Somewhere in there, i am not sure exactly when but it was during my MTSU years, 1965-67, because i was at our home on Castle Heights Avenue when i heard a Carter Family song on the radio. It was “Heaven’s Radio.” I was enthralled. After all, the Everly Brothers in “I Wonder If I Care As Much” are the only singers i’ve ever heard with an equally evocative pronunciation. The Everly’s sang the title line as “I wonder if I keer as much.” The Carter’s did them one better because they made a rhyme of “If there’s static in the air, and you can hardly hyar, you better turn on the radio of the Lord.” i have their album “Clinch Mountain Treasures” and often put on it on my CD player and go back to my roots.
Then, there is Hamper McBee. At Vanderbilt, my fraternity brother Billy Parsons – i think i’m going to drop “fraternity” from my descriptions because all of those guys are truly “brothers” to me – introduced me to Hamper McBee. He was close to a ne’er do well up in the hills of Monteagle Mountain. He bootlegged whiskey, occasionally got thrown in jail, and he sang a bit. If i remember correctly, Tubby’s Tavern was just a bit south of US 41 as you rolled into Monteagle about halfway from the town to Sewanee, the University of the South. If you took a detour to Tubby’s and there was a white mule tethered outside, you knew Hamper was in there singing songs. When i detoured from a trip to or from Chattanooga, the mule was never there. But others made that stop. Some Nashville dentist (i believe he was a dentist and i think he later became a politician) went up in the mountains and interviewed Hamper in his natural habitat: the woods, not the jail or Tubby’s. The result was some hilarious interviews, but the music was superb Southern hill folk music.
In the early 1980’s, i spotted an old record store on El Cajon Boulevard in San Diego. Maureen, whom i was dating, went in with me. There were some great treasures in LP’s in the rows and rows of records, but i couldn’t find that album. Finally i asked the owner, an older man on the heavy side with a white wispy beard if he had anything by Hamper McBee. The man went into orbit. Not only did he have about thirty songs on a cassette, he was a fanatic fan of Hamper. i couldn’t believe it. Hamper is another who takes me back to my roots. Soon i hope to digitize my cassette.

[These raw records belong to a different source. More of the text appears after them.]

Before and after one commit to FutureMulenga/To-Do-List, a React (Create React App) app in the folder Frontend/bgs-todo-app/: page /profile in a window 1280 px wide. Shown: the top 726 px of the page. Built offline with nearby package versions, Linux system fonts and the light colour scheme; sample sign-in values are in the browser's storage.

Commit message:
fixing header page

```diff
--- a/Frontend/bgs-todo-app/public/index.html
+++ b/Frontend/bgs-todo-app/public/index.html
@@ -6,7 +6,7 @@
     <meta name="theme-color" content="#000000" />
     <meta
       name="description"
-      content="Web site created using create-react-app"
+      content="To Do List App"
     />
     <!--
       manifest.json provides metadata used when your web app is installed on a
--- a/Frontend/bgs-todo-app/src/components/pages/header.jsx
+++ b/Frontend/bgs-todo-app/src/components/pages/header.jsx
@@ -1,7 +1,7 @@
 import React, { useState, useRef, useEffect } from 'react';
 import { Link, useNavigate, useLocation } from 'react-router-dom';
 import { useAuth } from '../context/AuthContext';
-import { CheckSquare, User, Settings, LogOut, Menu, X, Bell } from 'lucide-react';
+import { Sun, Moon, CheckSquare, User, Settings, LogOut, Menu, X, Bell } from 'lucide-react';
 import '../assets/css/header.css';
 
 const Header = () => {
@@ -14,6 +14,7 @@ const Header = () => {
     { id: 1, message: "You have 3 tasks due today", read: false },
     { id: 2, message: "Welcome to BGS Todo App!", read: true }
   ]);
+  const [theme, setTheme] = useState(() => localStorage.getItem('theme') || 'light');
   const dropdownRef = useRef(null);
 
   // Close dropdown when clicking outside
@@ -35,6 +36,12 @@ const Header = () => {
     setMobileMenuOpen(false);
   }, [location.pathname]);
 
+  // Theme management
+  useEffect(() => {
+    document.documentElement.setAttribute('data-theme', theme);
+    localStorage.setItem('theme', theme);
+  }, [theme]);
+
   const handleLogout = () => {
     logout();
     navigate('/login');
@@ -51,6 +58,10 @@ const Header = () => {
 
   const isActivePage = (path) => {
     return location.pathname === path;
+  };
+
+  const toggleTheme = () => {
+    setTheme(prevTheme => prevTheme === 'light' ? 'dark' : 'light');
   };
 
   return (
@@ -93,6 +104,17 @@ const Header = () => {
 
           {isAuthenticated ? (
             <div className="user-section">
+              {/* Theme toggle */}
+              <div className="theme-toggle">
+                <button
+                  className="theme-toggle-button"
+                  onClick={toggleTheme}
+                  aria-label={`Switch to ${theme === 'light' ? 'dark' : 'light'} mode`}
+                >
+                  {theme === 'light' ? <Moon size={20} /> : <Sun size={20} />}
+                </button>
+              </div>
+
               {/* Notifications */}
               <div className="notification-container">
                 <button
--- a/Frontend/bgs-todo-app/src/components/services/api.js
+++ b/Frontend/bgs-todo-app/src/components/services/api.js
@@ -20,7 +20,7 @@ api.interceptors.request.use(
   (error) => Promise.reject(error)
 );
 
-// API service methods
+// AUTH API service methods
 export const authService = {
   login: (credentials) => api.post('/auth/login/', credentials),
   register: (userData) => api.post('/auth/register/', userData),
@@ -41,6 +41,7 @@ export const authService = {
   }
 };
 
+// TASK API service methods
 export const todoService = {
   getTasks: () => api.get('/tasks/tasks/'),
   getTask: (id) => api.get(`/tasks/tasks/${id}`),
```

Judy Collins came into my awareness while i was on my first ship, the U.S.S. Hawkins. She had an incredible voice, was one of the leaders of the folk movement in the late 1960’s, and i think i loved her. Someday i will relate how the staff officers of COMPHIBRON Five would relate to that song when sung by “Baby” at the Subic O’Club. Only Nina’s albums are greater in number in my collection.
So i sit by our fire with the new year upon me. i have given up on Facebook for a while so it is truly a new year.
To usher it in there is nothing much better to express my eldnerness and hopefully, my approach to the world for the rest of my life than Mose’s song, “Ever Since the World Ended:” https://www.youtube.com/watch?v=zbSR0z8uMME.
Now if you hit the link and listen to that song, you may stay on and hear a marvelous interview and collaboration between Mose and Van Morrison.
i hope you too have a wonderful New Year.